» **Work to be completed**
An exact copy of all entries is required.

(Items from a data source)
------------------------

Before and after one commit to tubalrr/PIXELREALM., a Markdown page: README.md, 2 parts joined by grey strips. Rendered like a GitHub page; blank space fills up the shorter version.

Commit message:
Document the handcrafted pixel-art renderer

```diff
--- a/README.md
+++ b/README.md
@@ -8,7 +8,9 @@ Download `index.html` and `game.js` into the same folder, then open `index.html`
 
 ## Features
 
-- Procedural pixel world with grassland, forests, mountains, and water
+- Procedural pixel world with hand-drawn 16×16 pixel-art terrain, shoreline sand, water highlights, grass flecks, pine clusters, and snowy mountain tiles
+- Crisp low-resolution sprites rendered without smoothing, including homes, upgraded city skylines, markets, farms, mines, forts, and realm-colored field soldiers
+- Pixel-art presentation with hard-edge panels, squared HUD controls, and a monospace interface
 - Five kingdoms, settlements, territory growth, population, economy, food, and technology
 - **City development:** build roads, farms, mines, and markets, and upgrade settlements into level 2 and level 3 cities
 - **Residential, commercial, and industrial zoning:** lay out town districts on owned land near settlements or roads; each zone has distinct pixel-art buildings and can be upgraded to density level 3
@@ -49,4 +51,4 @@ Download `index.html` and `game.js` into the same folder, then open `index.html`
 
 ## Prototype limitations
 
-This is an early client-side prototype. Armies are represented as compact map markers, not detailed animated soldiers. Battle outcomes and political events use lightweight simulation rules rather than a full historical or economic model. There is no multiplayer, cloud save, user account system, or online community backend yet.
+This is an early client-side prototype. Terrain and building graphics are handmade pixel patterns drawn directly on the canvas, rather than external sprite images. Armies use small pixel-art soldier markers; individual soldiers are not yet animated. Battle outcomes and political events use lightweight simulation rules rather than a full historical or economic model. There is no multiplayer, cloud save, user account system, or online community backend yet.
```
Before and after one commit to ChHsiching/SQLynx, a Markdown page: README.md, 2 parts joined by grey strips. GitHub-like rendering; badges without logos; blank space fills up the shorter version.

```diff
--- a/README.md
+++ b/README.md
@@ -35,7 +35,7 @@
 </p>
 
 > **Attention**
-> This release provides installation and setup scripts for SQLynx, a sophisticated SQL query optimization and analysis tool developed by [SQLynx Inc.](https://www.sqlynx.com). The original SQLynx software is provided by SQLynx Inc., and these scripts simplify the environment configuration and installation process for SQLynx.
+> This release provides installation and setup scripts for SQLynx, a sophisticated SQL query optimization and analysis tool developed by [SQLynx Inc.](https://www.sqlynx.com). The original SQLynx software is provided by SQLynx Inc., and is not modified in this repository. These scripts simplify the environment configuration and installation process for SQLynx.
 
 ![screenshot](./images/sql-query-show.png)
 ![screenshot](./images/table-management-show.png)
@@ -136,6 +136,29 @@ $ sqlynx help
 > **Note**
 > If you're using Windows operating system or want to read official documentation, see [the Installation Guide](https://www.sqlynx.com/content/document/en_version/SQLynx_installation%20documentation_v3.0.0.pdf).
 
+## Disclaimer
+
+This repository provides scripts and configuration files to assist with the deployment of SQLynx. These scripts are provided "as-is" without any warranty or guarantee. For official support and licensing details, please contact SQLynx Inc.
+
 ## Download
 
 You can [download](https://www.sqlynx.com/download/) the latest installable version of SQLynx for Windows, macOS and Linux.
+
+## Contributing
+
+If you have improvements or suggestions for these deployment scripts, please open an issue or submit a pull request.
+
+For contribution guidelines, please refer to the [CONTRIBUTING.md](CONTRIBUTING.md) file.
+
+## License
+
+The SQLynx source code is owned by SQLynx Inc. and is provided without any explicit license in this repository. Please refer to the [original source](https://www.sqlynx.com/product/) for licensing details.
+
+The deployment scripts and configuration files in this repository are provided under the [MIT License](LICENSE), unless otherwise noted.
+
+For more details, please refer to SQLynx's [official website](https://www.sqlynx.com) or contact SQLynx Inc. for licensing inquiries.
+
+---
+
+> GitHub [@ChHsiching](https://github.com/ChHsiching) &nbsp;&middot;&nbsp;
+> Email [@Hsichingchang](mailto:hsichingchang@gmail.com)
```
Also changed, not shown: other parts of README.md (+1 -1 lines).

------------------------

» **The answer**
Before and after one commit to tubalrr/PIXELREALM., a Markdown page: README.md, 2 parts joined by grey strips. Rendered like a GitHub page; blank space fills up the shorter version.

Commit message:
Document the handcrafted pixel-art renderer

```diff
--- a/README.md
+++ b/README.md
@@ -8,7 +8,9 @@ Download `index.html` and `game.js` into the same folder, then open `index.html`
 
 ## Features
 
-- Procedural pixel world with grassland, forests, mountains, and water
+- Procedural pixel world with hand-drawn 16×16 pixel-art terrain, shoreline sand, water highlights, grass flecks, pine clusters, and snowy mountain tiles
+- Crisp low-resolution sprites rendered without smoothing, including homes, upgraded city skylines, markets, farms, mines, forts, and realm-colored field soldiers
+- Pixel-art presentation with hard-edge panels, squared HUD controls, and a monospace interface
 - Five kingdoms, settlements, territory growth, population, economy, food, and technology
 - **City development:** build roads, farms, mines, and markets, and upgrade settlements into level 2 and level 3 cities
 - **Residential, commercial, and industrial zoning:** lay out town districts on owned land near settlements or roads; each zone has distinct pixel-art buildings and can be upgraded to density level 3
@@ -49,4 +51,4 @@ Download `index.html` and `game.js` into the same folder, then open `index.html`
 
 ## Prototype limitations
 
-This is an early client-side prototype. Armies are represented as compact map markers, not detailed animated soldiers. Battle outcomes and political events use lightweight simulation rules rather than a full historical or economic model. There is no multiplayer, cloud save, user account system, or online community backend yet.
+This is an early client-side prototype. Terrain and building graphics are handmade pixel patterns drawn directly on the canvas, rather than external sprite images. Armies use small pixel-art soldier markers; individual soldiers are not yet animated. Battle outcomes and political events use lightweight simulation rules rather than a full historical or economic model. There is no multiplayer, cloud save, user account system, or online community backend yet.
```
Before and after one commit to ChHsiching/SQLynx, a Markdown page: README.md, 2 parts joined by grey strips. GitHub-like rendering; badges without logos; blank space fills up the shorter version.

```diff
--- a/README.md
+++ b/README.md
@@ -35,7 +35,7 @@
 </p>
 
 > **Attention**
-> This release provides installation and setup scripts for SQLynx, a sophisticated SQL query optimization and analysis tool developed by [SQLynx Inc.](https://www.sqlynx.com). The original SQLynx software is provided by SQLynx Inc., and these scripts simplify the environment configuration and installation process for SQLynx.
+> This release provides installation and setup scripts for SQLynx, a sophisticated SQL query optimization and analysis tool developed by [SQLynx Inc.](https://www.sqlynx.com). The original SQLynx software is provided by SQLynx Inc., and is not modified in this repository. These scripts simplify the environment configuration and installation process for SQLynx.
 
 ![screenshot](./images/sql-query-show.png)
 ![screenshot](./images/table-management-show.png)
@@ -136,6 +136,29 @@ $ sqlynx help
 > **Note**
 > If you're using Windows operating system or want to read official documentation, see [the Installation Guide](https://www.sqlynx.com/content/document/en_version/SQLynx_installation%20documentation_v3.0.0.pdf).
 
+## Disclaimer
+
+This repository provides scripts and configuration files to assist with the deployment of SQLynx. These scripts are provided "as-is" without any warranty or guarantee. For official support and licensing details, please contact SQLynx Inc.
+
 ## Download
 
 You can [download](https://www.sqlynx.com/download/) the latest installable version of SQLynx for Windows, macOS and Linux.
+
+## Contributing
+
+If you have improvements or suggestions for these deployment scripts, please open an issue or submit a pull request.
+
+For contribution guidelines, please refer to the [CONTRIBUTING.md](CONTRIBUTING.md) file.
+
+## License
+
+The SQLynx source code is owned by SQLynx Inc. and is provided without any explicit license in this repository. Please refer to the [original source](https://www.sqlynx.com/product/) for licensing details.
+
+The deployment scripts and configuration files in this repository are provided under the [MIT License](LICENSE), unless otherwise noted.
+
+For more details, please refer to SQLynx's [official website](https://www.sqlynx.com) or contact SQLynx Inc. for licensing inquiries.
+
+---
+
+> GitHub [@ChHsiching](https://github.com/ChHsiching) &nbsp;&middot;&nbsp;
+> Email [@Hsichingchang](mailto:hsichingchang@gmail.com)
```
Also changed, not shown: other parts of README.md (+1 -1 lines).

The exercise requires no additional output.